Using Broader Impacts to Improve Undergraduate Education and Instruction

Saturday, February 18, 2017: 2:15 PM-2:30 PM
Room 308 (Hynes Convention Center)
One of the five stated goals of the AAU Undergraduate STEM Education Initiative is to work with federal research agencies to develop mechanisms for recognizing, rewarding and promoting efforts to improve undergraduate learning.  We believe that one existing, but underutilized, mechanism at our disposal to accomplish this goal is the National Science Foundation Broader Impacts criteria.

Starting in 1997, scientists and engineers proposing grants to the NSF are required to address both the intellectual merit and the broader impacts of the proposed research. The broader impacts requirement is aimed at ensuring that all NSF grant proposers include specific information about how the proposed research will have broader societal impacts in areas that include economic competitiveness, education and community outreach. Many scientific researchers and university faculty members, however, are uncertain of what exactly they must do to successfully meet the broader impact requirements when applying for NSF funding.

The America COMPETES Reauthorization Act of 2010 (P.L. 111-358) expressly states that one of the goals of the NSF Broader Impacts criterion is to improve undergraduate STEM education.  Despite this, very few NSF grant applicants utilize this education improvement goal as their means to meet the broader impact requirements.

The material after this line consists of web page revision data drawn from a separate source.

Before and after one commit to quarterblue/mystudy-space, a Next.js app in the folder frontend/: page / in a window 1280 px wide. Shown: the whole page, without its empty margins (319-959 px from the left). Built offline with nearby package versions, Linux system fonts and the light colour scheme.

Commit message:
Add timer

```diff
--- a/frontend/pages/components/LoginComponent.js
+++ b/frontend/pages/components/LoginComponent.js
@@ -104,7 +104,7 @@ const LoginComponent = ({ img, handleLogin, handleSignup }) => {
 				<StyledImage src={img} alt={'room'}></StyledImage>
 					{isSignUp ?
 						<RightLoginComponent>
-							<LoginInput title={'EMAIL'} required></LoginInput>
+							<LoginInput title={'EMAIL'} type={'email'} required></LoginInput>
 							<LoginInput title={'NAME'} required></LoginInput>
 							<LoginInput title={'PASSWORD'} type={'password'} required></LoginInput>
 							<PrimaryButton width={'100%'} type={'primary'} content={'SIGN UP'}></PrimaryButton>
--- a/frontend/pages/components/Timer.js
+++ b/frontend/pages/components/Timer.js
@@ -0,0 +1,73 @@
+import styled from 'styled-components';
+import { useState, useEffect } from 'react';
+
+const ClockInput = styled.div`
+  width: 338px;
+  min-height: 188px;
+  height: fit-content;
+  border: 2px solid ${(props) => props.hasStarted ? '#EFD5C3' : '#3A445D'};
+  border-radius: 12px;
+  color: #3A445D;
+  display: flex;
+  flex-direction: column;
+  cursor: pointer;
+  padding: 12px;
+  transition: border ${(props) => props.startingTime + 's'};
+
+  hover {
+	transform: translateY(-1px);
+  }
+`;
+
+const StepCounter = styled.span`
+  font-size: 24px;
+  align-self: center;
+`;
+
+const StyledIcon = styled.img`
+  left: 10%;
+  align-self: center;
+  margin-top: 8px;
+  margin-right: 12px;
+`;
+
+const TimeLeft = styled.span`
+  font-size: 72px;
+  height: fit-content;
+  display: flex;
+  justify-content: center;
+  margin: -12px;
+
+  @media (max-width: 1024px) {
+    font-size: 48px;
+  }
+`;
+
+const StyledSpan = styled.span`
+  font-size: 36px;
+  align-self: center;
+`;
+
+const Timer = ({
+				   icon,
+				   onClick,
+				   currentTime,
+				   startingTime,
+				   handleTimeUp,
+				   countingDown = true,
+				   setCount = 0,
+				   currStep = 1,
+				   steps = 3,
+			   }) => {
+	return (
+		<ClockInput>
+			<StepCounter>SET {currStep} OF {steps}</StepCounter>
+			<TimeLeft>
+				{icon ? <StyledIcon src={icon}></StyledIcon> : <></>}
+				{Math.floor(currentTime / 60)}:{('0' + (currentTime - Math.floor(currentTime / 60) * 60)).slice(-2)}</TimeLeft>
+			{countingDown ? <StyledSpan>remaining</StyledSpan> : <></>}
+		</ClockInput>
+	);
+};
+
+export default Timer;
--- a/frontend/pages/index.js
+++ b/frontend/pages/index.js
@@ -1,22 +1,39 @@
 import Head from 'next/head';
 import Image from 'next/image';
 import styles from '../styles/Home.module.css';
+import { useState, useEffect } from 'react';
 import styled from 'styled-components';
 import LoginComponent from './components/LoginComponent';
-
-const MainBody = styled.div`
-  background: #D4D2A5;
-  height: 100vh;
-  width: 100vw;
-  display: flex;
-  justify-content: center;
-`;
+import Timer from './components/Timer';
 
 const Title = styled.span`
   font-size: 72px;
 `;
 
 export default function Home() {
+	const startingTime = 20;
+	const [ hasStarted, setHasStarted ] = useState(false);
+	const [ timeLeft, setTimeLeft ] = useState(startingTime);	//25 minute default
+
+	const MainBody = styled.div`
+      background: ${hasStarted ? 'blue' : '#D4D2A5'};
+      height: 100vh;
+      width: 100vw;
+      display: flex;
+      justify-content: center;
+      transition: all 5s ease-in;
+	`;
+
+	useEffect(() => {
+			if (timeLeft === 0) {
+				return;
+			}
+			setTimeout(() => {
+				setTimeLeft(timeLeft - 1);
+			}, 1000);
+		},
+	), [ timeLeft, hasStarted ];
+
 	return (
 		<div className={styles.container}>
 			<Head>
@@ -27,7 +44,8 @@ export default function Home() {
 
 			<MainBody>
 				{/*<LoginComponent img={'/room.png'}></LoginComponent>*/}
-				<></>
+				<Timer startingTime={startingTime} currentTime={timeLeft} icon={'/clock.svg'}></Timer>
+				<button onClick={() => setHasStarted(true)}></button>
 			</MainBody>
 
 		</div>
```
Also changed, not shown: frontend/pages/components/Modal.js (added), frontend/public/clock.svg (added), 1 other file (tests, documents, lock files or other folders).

The Association of American Universities proposes a flashtalk to discuss the challenges to using Broader Impacts to improve undergraduate education.
Toby Smith, Association of American Universities
Jay Labov, National Academy of Sciences
Toby Smith, Association of American Universities
Using Broader Impacts to Improve Undergraduate Education and Instruction